"We can carry over the current design, or concept, of PU," Honda F1 technical director Toyoharu Tanabe told Motorsport.com.
"We don't know exactly [what the limit is] because we haven't achieved a high level but we started with another concept and changed it for 2017.
"We learned something earlier, then changed it. In 2018, we carried over this concept and improved reliability and performance.
"At the moment we think this concept change is not wrong. It's suitable. Still we [intend to] carry over this concept and try to improve."
Despite recent reports suggesting Honda had discovered a new vibration problem when testing its 2019 engine, it is understood that the manufacturer has not experienced a major setback although is hoping to make more progress with the development before testing begins.
Convincing Red Bull to switch to Honda was a major result for the Japanese manufacturer after just one year with Toro Rosso.
As previously reported, the close relationship of the two Red Bull-owned teams will give Honda a technical boost as it prepares to supply two teams again – and it also helps validate the decision to keep the same engine idea.
"When you change the concept of the design a lot, it's very hard to get reliability," said Tanabe.
"It depends on the design level but I'm comfortable with carrying over our current concept.

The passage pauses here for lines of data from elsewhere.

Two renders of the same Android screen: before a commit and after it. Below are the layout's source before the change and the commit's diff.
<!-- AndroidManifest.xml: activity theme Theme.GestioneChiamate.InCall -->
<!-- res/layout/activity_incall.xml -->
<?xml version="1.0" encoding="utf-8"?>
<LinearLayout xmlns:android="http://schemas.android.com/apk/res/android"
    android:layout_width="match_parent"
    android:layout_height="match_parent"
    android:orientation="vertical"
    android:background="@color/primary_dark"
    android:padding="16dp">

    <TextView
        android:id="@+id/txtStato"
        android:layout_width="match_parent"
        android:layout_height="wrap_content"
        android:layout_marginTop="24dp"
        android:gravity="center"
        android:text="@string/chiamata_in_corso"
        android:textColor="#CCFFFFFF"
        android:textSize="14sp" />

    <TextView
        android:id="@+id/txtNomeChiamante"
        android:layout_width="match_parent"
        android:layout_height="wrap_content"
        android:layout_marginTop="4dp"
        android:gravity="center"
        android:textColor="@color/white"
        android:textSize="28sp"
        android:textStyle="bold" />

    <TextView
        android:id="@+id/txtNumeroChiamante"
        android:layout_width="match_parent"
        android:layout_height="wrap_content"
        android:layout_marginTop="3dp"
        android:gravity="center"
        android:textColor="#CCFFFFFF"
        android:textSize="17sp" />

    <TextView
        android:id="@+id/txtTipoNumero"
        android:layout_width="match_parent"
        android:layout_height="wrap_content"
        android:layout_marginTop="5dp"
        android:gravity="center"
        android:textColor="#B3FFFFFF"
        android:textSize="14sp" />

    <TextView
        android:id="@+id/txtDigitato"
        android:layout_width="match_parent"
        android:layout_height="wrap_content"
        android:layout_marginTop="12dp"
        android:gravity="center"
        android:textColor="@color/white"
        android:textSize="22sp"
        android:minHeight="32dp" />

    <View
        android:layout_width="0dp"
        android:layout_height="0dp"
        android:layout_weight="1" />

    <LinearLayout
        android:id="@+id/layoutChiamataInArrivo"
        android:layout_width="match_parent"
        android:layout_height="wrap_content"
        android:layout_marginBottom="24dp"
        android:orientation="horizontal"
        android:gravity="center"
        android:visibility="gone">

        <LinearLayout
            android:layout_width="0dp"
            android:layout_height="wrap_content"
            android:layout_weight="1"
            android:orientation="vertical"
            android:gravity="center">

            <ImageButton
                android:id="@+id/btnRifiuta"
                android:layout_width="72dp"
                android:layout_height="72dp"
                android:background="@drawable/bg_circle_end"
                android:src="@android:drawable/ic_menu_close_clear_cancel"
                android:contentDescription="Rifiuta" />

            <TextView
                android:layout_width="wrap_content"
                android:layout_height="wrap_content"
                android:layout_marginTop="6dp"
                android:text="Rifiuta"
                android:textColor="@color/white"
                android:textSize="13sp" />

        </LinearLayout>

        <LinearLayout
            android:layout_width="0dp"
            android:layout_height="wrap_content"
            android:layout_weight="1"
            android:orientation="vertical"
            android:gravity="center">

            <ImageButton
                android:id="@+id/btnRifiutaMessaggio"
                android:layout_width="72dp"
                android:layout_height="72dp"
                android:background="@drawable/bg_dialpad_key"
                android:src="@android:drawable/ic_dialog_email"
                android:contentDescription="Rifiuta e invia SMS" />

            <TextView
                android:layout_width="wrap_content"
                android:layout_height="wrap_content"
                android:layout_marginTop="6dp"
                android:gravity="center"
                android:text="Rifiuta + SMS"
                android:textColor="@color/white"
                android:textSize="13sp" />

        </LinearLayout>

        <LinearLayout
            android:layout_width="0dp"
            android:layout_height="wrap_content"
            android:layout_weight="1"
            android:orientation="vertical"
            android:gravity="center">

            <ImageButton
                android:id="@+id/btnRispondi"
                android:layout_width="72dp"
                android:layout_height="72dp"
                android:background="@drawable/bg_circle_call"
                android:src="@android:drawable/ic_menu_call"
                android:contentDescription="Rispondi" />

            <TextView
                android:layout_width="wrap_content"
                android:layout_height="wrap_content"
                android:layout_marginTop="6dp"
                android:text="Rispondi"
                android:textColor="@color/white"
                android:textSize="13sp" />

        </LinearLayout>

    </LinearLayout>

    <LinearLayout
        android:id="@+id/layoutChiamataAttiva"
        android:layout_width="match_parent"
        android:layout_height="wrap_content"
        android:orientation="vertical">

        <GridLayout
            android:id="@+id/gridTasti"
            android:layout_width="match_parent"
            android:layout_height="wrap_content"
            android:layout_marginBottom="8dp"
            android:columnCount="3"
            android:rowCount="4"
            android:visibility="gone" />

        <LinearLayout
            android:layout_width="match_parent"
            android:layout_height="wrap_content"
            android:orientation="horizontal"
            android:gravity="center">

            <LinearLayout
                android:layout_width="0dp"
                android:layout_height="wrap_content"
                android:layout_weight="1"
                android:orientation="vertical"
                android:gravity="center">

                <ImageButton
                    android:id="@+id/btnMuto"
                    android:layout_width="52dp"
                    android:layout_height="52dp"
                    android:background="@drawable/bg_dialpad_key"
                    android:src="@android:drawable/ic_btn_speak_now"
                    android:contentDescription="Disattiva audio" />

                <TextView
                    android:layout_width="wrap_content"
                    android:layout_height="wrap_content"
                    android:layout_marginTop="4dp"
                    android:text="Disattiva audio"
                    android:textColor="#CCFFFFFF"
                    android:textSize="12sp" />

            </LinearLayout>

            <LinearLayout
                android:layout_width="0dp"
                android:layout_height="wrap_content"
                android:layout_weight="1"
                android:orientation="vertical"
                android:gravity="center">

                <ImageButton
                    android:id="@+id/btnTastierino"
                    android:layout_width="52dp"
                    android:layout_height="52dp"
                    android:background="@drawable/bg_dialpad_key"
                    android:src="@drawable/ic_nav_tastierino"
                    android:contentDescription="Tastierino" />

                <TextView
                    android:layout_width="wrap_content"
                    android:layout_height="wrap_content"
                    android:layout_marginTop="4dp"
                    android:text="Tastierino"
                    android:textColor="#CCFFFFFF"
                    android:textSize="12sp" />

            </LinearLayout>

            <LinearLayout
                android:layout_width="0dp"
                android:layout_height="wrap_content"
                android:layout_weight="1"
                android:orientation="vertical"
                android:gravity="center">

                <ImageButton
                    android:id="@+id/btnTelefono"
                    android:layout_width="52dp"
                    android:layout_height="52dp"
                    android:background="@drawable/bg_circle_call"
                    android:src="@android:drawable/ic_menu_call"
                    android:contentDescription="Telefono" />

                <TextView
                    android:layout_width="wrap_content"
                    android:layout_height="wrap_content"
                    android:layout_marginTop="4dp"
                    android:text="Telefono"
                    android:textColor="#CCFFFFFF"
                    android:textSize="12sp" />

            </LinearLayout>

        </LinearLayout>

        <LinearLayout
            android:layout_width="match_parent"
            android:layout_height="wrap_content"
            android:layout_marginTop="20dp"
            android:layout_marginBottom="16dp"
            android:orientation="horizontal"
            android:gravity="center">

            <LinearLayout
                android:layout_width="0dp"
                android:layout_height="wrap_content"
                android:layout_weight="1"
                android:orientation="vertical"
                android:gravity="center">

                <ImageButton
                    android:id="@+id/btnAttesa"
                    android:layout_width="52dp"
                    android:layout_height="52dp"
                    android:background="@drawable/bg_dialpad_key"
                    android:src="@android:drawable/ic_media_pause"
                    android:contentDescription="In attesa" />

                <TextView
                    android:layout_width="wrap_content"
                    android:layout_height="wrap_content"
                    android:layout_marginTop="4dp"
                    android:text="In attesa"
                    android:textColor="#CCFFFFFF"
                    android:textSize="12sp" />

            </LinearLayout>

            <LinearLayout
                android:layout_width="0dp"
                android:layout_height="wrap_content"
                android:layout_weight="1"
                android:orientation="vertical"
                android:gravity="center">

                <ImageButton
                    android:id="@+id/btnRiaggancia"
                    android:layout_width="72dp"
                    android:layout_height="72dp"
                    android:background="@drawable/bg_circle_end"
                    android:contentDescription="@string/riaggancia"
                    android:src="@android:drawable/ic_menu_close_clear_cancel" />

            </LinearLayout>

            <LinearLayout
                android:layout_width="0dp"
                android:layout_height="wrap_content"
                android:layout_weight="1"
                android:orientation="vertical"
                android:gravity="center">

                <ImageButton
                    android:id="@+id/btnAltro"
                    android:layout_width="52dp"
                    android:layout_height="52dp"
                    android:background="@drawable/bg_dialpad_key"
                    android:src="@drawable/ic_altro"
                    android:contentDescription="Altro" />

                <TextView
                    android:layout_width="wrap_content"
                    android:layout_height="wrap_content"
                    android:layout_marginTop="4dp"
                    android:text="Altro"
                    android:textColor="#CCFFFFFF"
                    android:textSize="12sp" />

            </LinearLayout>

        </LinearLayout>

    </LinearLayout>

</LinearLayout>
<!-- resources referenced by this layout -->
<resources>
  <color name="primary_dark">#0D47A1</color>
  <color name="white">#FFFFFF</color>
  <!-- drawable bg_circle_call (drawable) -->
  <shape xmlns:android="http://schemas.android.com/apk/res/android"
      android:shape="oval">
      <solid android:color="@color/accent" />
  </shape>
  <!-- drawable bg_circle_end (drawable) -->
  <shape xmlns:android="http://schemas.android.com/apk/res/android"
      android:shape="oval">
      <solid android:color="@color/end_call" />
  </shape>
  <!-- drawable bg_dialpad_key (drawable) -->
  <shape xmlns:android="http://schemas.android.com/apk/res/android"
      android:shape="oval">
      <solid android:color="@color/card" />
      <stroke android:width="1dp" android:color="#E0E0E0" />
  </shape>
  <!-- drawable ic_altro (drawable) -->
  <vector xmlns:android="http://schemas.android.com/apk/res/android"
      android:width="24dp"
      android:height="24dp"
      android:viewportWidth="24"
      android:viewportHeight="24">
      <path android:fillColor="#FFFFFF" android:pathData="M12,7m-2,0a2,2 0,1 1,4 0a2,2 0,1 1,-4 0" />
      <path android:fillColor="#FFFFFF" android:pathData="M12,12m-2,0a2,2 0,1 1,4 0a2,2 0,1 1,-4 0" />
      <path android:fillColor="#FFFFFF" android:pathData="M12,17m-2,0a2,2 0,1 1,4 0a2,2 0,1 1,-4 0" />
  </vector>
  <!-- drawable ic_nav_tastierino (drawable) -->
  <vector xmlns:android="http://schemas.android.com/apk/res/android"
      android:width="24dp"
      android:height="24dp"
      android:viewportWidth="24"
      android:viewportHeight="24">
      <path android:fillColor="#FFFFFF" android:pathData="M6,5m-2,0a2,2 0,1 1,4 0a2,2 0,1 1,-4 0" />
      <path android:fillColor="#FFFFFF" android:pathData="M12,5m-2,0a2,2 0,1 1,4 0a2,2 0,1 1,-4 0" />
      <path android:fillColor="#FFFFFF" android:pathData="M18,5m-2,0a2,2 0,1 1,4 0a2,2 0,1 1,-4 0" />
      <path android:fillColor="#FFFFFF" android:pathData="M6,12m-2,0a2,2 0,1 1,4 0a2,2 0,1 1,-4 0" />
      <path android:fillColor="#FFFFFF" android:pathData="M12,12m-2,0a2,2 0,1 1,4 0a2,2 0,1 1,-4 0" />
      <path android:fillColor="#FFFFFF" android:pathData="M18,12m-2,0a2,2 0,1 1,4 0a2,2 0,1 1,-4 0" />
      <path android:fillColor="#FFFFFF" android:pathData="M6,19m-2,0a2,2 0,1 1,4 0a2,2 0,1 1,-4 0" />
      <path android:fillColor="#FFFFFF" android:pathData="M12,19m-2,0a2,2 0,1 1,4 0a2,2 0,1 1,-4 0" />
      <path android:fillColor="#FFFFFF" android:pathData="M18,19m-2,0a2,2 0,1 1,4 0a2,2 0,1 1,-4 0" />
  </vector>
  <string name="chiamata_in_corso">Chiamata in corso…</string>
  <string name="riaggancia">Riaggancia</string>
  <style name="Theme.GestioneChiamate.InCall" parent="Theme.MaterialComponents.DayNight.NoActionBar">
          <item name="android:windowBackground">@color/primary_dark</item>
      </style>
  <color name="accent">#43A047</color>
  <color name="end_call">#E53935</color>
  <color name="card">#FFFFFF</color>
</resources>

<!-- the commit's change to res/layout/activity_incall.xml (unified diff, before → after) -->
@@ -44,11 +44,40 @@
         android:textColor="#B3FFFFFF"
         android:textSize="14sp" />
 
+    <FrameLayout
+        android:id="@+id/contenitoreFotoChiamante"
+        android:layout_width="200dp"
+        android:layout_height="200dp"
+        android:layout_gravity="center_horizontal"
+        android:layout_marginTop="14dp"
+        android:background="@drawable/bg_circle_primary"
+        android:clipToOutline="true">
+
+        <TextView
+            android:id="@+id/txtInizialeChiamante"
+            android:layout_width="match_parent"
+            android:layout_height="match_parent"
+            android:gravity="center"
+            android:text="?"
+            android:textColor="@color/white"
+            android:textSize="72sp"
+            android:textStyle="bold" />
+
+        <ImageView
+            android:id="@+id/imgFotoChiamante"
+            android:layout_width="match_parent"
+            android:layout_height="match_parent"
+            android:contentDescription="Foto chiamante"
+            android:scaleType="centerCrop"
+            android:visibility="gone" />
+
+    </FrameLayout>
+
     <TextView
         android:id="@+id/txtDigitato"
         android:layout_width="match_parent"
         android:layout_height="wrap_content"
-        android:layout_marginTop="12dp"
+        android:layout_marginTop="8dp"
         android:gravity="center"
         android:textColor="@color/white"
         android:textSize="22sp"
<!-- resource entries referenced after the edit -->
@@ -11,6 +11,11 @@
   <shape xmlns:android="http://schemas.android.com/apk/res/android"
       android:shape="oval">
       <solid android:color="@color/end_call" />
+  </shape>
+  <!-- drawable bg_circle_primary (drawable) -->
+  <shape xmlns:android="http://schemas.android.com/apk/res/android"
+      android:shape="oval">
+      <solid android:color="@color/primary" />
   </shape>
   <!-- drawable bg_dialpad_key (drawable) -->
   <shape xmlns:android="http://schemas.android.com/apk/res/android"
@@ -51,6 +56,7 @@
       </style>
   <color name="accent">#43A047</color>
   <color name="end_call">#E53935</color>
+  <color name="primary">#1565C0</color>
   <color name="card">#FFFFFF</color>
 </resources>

We have a new team, a new design of the car.
"It is a little bit easier to carry over that concept, because the detail is in the installation of the car.
"Toro Rosso and Red Bull, has communication and that's easier for the Red Bull side because Toro Rosso knows our power unit.
"They can communicate a problem or a kind of concern from the chassis point of view, and they can come back to us.
"If we have a completely new, or much updated design, it's much more work required."
Red Bull and Honda badges on the side of the Toro Rosso team truck
Photo by: Andrew Hone / LAT Images